Written by Rhonda Ferree, retired horticulture educator
Summertime brings family cookouts, swim parities, little league baseball, and the ever dreaded mosquito. Rhonda Ferree, Horticulture Educator with University of Illinois Extension, reminds us that the first step to fighting mosquitoes MUST begin in our OWN backyard.
According to Rhonda, the West Nile Virus is most frequently transmitted through the house mosquito. Since it can only fly about 1½ miles, this mosquito usually breeds and lives in our own backyards. After getting an adequate blood meal, the adult female mosquito lays her eggs in any stagnant water source. The eggs and larvae must have water to live. Therefore, we must remove as many water sources as possible from our yards and communities.
"The water source does not have to be large," says Ferree. "In fact the house mosquito prefers small, nasty water pools. It can breed in water sources as small as an 8-ounce glass".
Here are common areas in our yards that Rhonda says often hold enough water to breed mosquitoes: dirty gutters, flat roofs, tin cans, buckets, brake drums, bottles, candy wrappers, and trash. Most people know to eliminate tires, which are the "Crown Plaza" of breeding sites. Also, remember to keep swimming pools clean and dump water in tarps and other covers. Keep birdbaths clean and fresh.
"For the gardener, remember to dump any water standing in containers or drip trays". Garden ponds should contain fountains or other features to keep the water moving or include top-feeding fish that will eat any mosquito larvae that try to develop. Examples of top-feeding fish include Gambusia, known as mosquito fish, most bait minnows, guppies, or even goldfish. Koi are not recommended since they are vegetarians.
It's hard to predict insect populations from year to year. Spring populations are easy to get a handle on due to winter conditions, but spring conditions have an effect on summer populations, summer weather affects fall insects, and so forth. You really can't predict problems for more than one season in a row.
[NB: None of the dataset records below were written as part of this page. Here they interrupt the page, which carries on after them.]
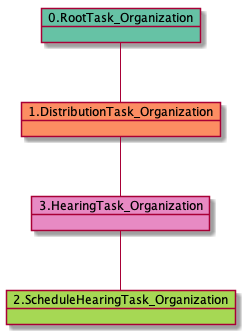
yoomlam/graphing keeps this PlantUML diagram as docs-H/uml/RTO.DTO.SHTO.HTO-41136.png. Above is the earlier version. Its diagram source:
```plantuml
@startuml
object 0.RootTask_Organization #66c2a5
object 1.DistributionTask_Organization #fc8d62
object 2.ScheduleHearingTask_Organization #a6d854
object 3.HearingTask_Organization #e78ac3
0.RootTask_Organization -- 1.DistributionTask_Organization
3.HearingTask_Organization -- 2.ScheduleHearingTask_Organization
1.DistributionTask_Organization -- 3.HearingTask_Organization
@enduml
```
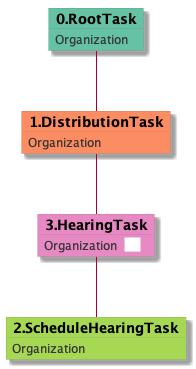
After the change.

What changed in the source:
```diff
@@ -1,9 +1,25 @@
 @startuml
-object 0.RootTask_Organization #66c2a5
-object 1.DistributionTask_Organization #fc8d62
-object 2.ScheduleHearingTask_Organization #a6d854
-object 3.HearingTask_Organization #e78ac3
-0.RootTask_Organization -- 1.DistributionTask_Organization
-3.HearingTask_Organization -- 2.ScheduleHearingTask_Organization
-1.DistributionTask_Organization -- 3.HearingTask_Organization
+skinparam {
+  ObjectBorderColor #555
+  ObjectBorderThickness 0
+  ObjectFontStyle bold
+  ObjectFontSize 14
+  ObjectAttributeFontColor #333
+  ObjectAttributeFontSize 12
+}
+  object 0.RootTask #66c2a5 {
+Organization
+}
+  object 1.DistributionTask #fc8d62 {
+Organization
+}
+  object 2.ScheduleHearingTask #a6d854 {
+Organization
+}
+  object 3.HearingTask #e78ac3 {
+Organization  <back:white>    </back>
+}
+0.RootTask -- 1.DistributionTask
+3.HearingTask -- 2.ScheduleHearingTask
+1.DistributionTask -- 3.HearingTask
 @enduml
```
Eliminating breeding sites can reduce mosquito problems in your yard. Rhonda emphasizes that this is essential to any type of mosquito control program. Fortunately, an ongoing program of eliminating these sites in your yard is easy and not time consuming. However, it must be done regularly – at least once per week since it takes mosquito larvae 5-7 days to develop.
For areas where the water cannot be eliminated, there are other options for controlling the larvae. For more information, contact your local Extension office. Find your local office by visiting www.extension.illinois.edu. You can also post questions on Rhonda's facebook page at www.facebook.com/ferree.horticulture.
MEET THE AUTHOR
As horticulture educator, Rhonda Ferree inspired citizens in local communities to grow their own food and improve their home landscapes. She focused on high quality, impactful programs that taught homeowners how to create energy-efficient landscapes using sustainable practices that increase property values and help the environment.
After 30 years with University of Illinois Extension, Rhonda retired in 2018. She continues to share her passion for horticulture related topics as “Retro Rhonda” on social media.
ABOUT THE BLOG
ILRiverHort is a blog that helps people connect to nature and grow.